__To do__: Retype all entries exactly as they stand, excluding pictures.

-- Entries supplied follows --

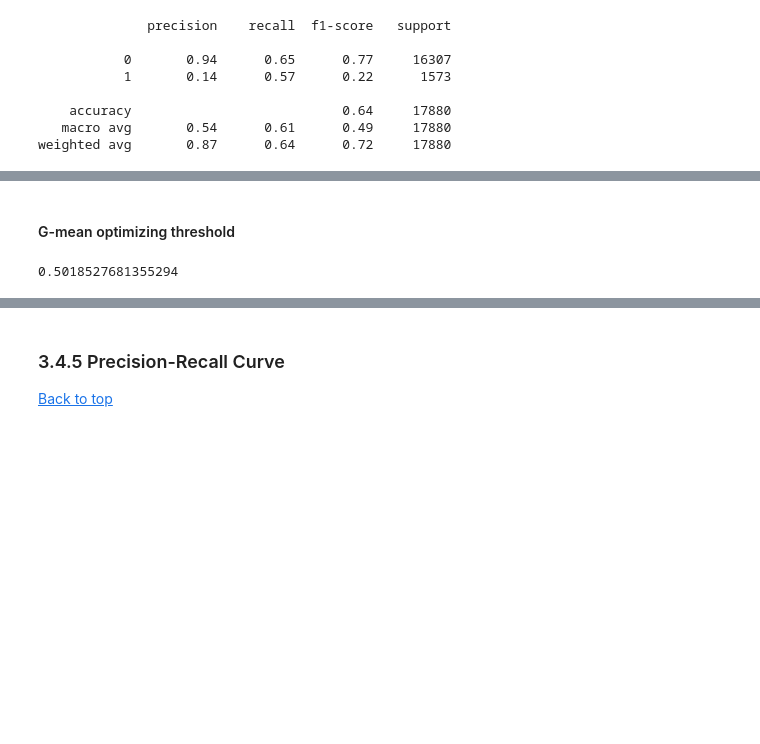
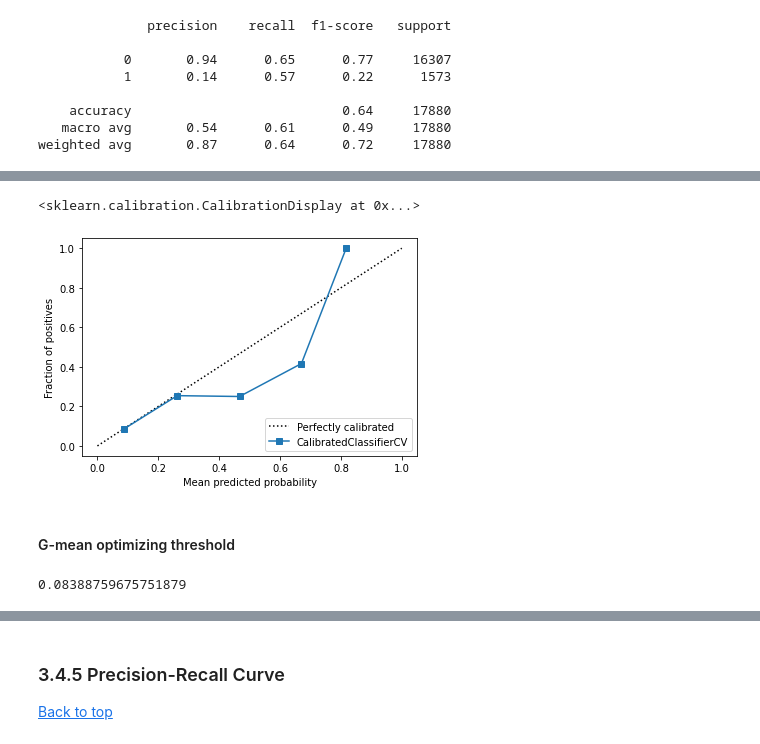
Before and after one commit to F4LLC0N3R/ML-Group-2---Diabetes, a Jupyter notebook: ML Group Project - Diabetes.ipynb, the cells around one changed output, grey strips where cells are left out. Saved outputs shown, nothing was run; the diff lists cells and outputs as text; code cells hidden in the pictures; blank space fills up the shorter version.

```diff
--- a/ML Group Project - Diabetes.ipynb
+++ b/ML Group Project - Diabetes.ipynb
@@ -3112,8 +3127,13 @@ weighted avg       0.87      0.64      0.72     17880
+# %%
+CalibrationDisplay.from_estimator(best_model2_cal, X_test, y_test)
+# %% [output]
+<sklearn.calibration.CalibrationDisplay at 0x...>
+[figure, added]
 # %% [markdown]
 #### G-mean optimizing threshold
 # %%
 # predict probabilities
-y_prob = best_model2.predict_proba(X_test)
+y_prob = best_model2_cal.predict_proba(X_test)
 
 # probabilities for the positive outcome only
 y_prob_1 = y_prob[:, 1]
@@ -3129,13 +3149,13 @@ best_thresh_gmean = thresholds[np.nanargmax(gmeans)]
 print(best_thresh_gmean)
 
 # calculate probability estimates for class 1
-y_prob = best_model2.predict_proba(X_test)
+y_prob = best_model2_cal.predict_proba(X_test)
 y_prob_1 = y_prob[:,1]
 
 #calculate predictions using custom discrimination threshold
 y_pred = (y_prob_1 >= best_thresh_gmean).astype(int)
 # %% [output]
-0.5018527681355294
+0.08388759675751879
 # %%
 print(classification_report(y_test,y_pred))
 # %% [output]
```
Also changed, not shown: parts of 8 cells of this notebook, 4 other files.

-- Entries supplied concluded --

__Reply__:
Before and after one commit to F4LLC0N3R/ML-Group-2---Diabetes, a Jupyter notebook: ML Group Project - Diabetes.ipynb, the cells around one changed output, grey strips where cells are left out. Saved outputs shown, nothing was run; the diff lists cells and outputs as text; code cells hidden in the pictures; blank space fills up the shorter version.

```diff
--- a/ML Group Project - Diabetes.ipynb
+++ b/ML Group Project - Diabetes.ipynb
@@ -3112,8 +3127,13 @@ weighted avg       0.87      0.64      0.72     17880
+# %%
+CalibrationDisplay.from_estimator(best_model2_cal, X_test, y_test)
+# %% [output]
+<sklearn.calibration.CalibrationDisplay at 0x...>
+[figure, added]
 # %% [markdown]
 #### G-mean optimizing threshold
 # %%
 # predict probabilities
-y_prob = best_model2.predict_proba(X_test)
+y_prob = best_model2_cal.predict_proba(X_test)
 
 # probabilities for the positive outcome only
 y_prob_1 = y_prob[:, 1]
@@ -3129,13 +3149,13 @@ best_thresh_gmean = thresholds[np.nanargmax(gmeans)]
 print(best_thresh_gmean)
 
 # calculate probability estimates for class 1
-y_prob = best_model2.predict_proba(X_test)
+y_prob = best_model2_cal.predict_proba(X_test)
 y_prob_1 = y_prob[:,1]
 
 #calculate predictions using custom discrimination threshold
 y_pred = (y_prob_1 >= best_thresh_gmean).astype(int)
 # %% [output]
-0.5018527681355294
+0.08388759675751879
 # %%
 print(classification_report(y_test,y_pred))
 # %% [output]
```
Also changed, not shown: parts of 8 cells of this notebook, 4 other files.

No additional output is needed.